START Exercise materials

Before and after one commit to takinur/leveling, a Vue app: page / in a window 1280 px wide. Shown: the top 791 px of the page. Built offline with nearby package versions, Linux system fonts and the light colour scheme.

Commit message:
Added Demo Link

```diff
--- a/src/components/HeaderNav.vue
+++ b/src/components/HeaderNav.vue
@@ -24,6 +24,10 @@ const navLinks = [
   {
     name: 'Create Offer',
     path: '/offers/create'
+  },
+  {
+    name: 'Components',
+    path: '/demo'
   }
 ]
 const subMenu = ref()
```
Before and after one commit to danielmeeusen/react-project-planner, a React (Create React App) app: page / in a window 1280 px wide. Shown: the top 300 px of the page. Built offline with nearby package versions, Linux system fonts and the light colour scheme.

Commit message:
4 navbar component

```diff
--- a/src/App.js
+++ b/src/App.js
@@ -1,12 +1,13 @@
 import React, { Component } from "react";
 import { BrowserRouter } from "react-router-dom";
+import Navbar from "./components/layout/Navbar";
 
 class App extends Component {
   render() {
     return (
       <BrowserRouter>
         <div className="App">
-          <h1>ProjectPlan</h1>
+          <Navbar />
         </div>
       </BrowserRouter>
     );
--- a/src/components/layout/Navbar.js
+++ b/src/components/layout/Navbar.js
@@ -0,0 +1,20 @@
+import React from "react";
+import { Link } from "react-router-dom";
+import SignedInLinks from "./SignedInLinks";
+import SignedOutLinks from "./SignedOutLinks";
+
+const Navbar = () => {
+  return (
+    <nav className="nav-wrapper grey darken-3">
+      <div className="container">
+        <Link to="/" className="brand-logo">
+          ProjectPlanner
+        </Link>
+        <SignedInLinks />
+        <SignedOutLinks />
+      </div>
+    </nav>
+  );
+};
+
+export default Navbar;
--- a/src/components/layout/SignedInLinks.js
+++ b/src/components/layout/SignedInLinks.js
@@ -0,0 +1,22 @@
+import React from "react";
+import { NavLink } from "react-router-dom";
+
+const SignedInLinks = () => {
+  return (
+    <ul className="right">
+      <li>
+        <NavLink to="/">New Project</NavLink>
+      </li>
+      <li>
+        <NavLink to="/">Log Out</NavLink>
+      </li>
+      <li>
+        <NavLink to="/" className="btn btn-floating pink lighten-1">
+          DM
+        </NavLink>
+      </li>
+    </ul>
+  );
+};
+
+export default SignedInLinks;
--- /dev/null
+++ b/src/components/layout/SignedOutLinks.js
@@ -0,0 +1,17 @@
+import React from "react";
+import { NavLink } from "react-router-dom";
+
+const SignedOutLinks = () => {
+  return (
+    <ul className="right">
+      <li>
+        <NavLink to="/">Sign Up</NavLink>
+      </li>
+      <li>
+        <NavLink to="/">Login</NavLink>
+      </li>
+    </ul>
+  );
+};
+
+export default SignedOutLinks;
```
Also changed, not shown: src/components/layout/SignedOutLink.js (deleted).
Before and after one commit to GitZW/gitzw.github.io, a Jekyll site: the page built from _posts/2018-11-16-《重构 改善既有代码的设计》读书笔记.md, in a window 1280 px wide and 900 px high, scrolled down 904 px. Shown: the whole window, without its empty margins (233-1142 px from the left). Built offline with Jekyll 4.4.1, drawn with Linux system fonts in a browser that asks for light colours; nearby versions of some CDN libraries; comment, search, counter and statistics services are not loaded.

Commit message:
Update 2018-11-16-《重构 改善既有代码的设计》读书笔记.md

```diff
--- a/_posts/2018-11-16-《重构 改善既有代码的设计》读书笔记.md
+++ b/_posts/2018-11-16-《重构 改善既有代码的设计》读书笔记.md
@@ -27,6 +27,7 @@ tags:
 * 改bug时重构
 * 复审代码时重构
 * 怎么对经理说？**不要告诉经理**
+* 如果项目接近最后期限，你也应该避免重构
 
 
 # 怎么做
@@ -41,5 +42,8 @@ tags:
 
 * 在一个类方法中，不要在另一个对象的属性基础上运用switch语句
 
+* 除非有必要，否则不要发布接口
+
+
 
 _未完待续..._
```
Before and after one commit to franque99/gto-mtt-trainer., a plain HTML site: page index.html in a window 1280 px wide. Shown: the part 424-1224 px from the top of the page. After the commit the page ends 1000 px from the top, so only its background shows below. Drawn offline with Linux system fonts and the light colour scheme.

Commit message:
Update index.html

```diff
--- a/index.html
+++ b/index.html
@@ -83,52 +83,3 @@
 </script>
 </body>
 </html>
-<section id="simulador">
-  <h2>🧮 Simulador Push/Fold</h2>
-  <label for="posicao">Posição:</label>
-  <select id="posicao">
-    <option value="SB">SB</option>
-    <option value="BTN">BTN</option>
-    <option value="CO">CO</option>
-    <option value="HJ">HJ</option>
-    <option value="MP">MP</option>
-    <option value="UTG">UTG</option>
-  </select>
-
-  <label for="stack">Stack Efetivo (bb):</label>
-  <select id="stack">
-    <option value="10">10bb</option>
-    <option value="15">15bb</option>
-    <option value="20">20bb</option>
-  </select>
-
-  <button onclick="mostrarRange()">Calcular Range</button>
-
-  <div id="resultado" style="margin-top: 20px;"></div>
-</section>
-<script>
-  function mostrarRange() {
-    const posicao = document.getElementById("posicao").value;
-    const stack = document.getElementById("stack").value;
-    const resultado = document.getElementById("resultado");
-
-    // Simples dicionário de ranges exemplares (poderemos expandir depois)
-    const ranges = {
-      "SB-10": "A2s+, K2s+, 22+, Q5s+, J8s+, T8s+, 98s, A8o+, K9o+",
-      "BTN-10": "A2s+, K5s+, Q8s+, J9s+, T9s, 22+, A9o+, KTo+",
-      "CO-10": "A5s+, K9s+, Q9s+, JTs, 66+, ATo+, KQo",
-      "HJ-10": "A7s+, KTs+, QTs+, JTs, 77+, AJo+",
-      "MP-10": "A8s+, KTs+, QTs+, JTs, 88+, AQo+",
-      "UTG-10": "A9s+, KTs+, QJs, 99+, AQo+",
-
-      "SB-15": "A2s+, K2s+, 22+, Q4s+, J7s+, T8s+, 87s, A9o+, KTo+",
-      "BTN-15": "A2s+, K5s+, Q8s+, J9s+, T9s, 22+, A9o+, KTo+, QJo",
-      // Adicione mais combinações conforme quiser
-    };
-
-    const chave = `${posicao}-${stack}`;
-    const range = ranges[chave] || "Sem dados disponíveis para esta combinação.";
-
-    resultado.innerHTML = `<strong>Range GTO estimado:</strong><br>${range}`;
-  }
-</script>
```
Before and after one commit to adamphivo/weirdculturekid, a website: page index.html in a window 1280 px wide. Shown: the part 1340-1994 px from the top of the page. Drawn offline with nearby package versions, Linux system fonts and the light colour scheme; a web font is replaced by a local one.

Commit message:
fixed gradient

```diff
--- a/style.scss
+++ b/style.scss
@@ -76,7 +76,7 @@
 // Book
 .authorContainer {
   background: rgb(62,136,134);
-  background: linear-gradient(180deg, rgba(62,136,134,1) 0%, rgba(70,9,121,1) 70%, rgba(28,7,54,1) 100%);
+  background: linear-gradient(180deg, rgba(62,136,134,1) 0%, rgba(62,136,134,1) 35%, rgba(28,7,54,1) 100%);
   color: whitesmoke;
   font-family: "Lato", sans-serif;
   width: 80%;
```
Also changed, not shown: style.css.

END Exercise materials

**Task to complete:**
What you return must match the data word for word.

**Worked solution:**
Before and after one commit to takinur/leveling, a Vue app: page / in a window 1280 px wide. Shown: the top 791 px of the page. Built offline with nearby package versions, Linux system fonts and the light colour scheme.

Commit message:
Added Demo Link

```diff
--- a/src/components/HeaderNav.vue
+++ b/src/components/HeaderNav.vue
@@ -24,6 +24,10 @@ const navLinks = [
   {
     name: 'Create Offer',
     path: '/offers/create'
+  },
+  {
+    name: 'Components',
+    path: '/demo'
   }
 ]
 const subMenu = ref()
```
Before and after one commit to danielmeeusen/react-project-planner, a React (Create React App) app: page / in a window 1280 px wide. Shown: the top 300 px of the page. Built offline with nearby package versions, Linux system fonts and the light colour scheme.

Commit message:
4 navbar component

```diff
--- a/src/App.js
+++ b/src/App.js
@@ -1,12 +1,13 @@
 import React, { Component } from "react";
 import { BrowserRouter } from "react-router-dom";
+import Navbar from "./components/layout/Navbar";
 
 class App extends Component {
   render() {
     return (
       <BrowserRouter>
         <div className="App">
-          <h1>ProjectPlan</h1>
+          <Navbar />
         </div>
       </BrowserRouter>
     );
--- a/src/components/layout/Navbar.js
+++ b/src/components/layout/Navbar.js
@@ -0,0 +1,20 @@
+import React from "react";
+import { Link } from "react-router-dom";
+import SignedInLinks from "./SignedInLinks";
+import SignedOutLinks from "./SignedOutLinks";
+
+const Navbar = () => {
+  return (
+    <nav className="nav-wrapper grey darken-3">
+      <div className="container">
+        <Link to="/" className="brand-logo">
+          ProjectPlanner
+        </Link>
+        <SignedInLinks />
+        <SignedOutLinks />
+      </div>
+    </nav>
+  );
+};
+
+export default Navbar;
--- a/src/components/layout/SignedInLinks.js
+++ b/src/components/layout/SignedInLinks.js
@@ -0,0 +1,22 @@
+import React from "react";
+import { NavLink } from "react-router-dom";
+
+const SignedInLinks = () => {
+  return (
+    <ul className="right">
+      <li>
+        <NavLink to="/">New Project</NavLink>
+      </li>
+      <li>
+        <NavLink to="/">Log Out</NavLink>
+      </li>
+      <li>
+        <NavLink to="/" className="btn btn-floating pink lighten-1">
+          DM
+        </NavLink>
+      </li>
+    </ul>
+  );
+};
+
+export default SignedInLinks;
--- /dev/null
+++ b/src/components/layout/SignedOutLinks.js
@@ -0,0 +1,17 @@
+import React from "react";
+import { NavLink } from "react-router-dom";
+
+const SignedOutLinks = () => {
+  return (
+    <ul className="right">
+      <li>
+        <NavLink to="/">Sign Up</NavLink>
+      </li>
+      <li>
+        <NavLink to="/">Login</NavLink>
+      </li>
+    </ul>
+  );
+};
+
+export default SignedOutLinks;
```
Also changed, not shown: src/components/layout/SignedOutLink.js (deleted).
Before and after one commit to GitZW/gitzw.github.io, a Jekyll site: the page built from _posts/2018-11-16-《重构 改善既有代码的设计》读书笔记.md, in a window 1280 px wide and 900 px high, scrolled down 904 px. Shown: the whole window, without its empty margins (233-1142 px from the left). Built offline with Jekyll 4.4.1, drawn with Linux system fonts in a browser that asks for light colours; nearby versions of some CDN libraries; comment, search, counter and statistics services are not loaded.

Commit message:
Update 2018-11-16-《重构 改善既有代码的设计》读书笔记.md

```diff
--- a/_posts/2018-11-16-《重构 改善既有代码的设计》读书笔记.md
+++ b/_posts/2018-11-16-《重构 改善既有代码的设计》读书笔记.md
@@ -27,6 +27,7 @@ tags:
 * 改bug时重构
 * 复审代码时重构
 * 怎么对经理说？**不要告诉经理**
+* 如果项目接近最后期限，你也应该避免重构
 
 
 # 怎么做
@@ -41,5 +42,8 @@ tags:
 
 * 在一个类方法中，不要在另一个对象的属性基础上运用switch语句
 
+* 除非有必要，否则不要发布接口
+
+
 
 _未完待续..._
```
Before and after one commit to franque99/gto-mtt-trainer., a plain HTML site: page index.html in a window 1280 px wide. Shown: the part 424-1224 px from the top of the page. After the commit the page ends 1000 px from the top, so only its background shows below. Drawn offline with Linux system fonts and the light colour scheme.

Commit message:
Update index.html

```diff
--- a/index.html
+++ b/index.html
@@ -83,52 +83,3 @@
 </script>
 </body>
 </html>
-<section id="simulador">
-  <h2>🧮 Simulador Push/Fold</h2>
-  <label for="posicao">Posição:</label>
-  <select id="posicao">
-    <option value="SB">SB</option>
-    <option value="BTN">BTN</option>
-    <option value="CO">CO</option>
-    <option value="HJ">HJ</option>
-    <option value="MP">MP</option>
-    <option value="UTG">UTG</option>
-  </select>
-
-  <label for="stack">Stack Efetivo (bb):</label>
-  <select id="stack">
-    <option value="10">10bb</option>
-    <option value="15">15bb</option>
-    <option value="20">20bb</option>
-  </select>
-
-  <button onclick="mostrarRange()">Calcular Range</button>
-
-  <div id="resultado" style="margin-top: 20px;"></div>
-</section>
-<script>
-  function mostrarRange() {
-    const posicao = document.getElementById("posicao").value;
-    const stack = document.getElementById("stack").value;
-    const resultado = document.getElementById("resultado");
-
-    // Simples dicionário de ranges exemplares (poderemos expandir depois)
-    const ranges = {
-      "SB-10": "A2s+, K2s+, 22+, Q5s+, J8s+, T8s+, 98s, A8o+, K9o+",
-      "BTN-10": "A2s+, K5s+, Q8s+, J9s+, T9s, 22+, A9o+, KTo+",
-      "CO-10": "A5s+, K9s+, Q9s+, JTs, 66+, ATo+, KQo",
-      "HJ-10": "A7s+, KTs+, QTs+, JTs, 77+, AJo+",
-      "MP-10": "A8s+, KTs+, QTs+, JTs, 88+, AQo+",
-      "UTG-10": "A9s+, KTs+, QJs, 99+, AQo+",
-
-      "SB-15": "A2s+, K2s+, 22+, Q4s+, J7s+, T8s+, 87s, A9o+, KTo+",
-      "BTN-15": "A2s+, K5s+, Q8s+, J9s+, T9s, 22+, A9o+, KTo+, QJo",
-      // Adicione mais combinações conforme quiser
-    };
-
-    const chave = `${posicao}-${stack}`;
-    const range = ranges[chave] || "Sem dados disponíveis para esta combinação.";
-
-    resultado.innerHTML = `<strong>Range GTO estimado:</strong><br>${range}`;
-  }
-</script>
```
Before and after one commit to adamphivo/weirdculturekid, a website: page index.html in a window 1280 px wide. Shown: the part 1340-1994 px from the top of the page. Drawn offline with nearby package versions, Linux system fonts and the light colour scheme; a web font is replaced by a local one.

Commit message:
fixed gradient

```diff
--- a/style.scss
+++ b/style.scss
@@ -76,7 +76,7 @@
 // Book
 .authorContainer {
   background: rgb(62,136,134);
-  background: linear-gradient(180deg, rgba(62,136,134,1) 0%, rgba(70,9,121,1) 70%, rgba(28,7,54,1) 100%);
+  background: linear-gradient(180deg, rgba(62,136,134,1) 0%, rgba(62,136,134,1) 35%, rgba(28,7,54,1) 100%);
   color: whitesmoke;
   font-family: "Lato", sans-serif;
   width: 80%;
```
Also changed, not shown: style.css.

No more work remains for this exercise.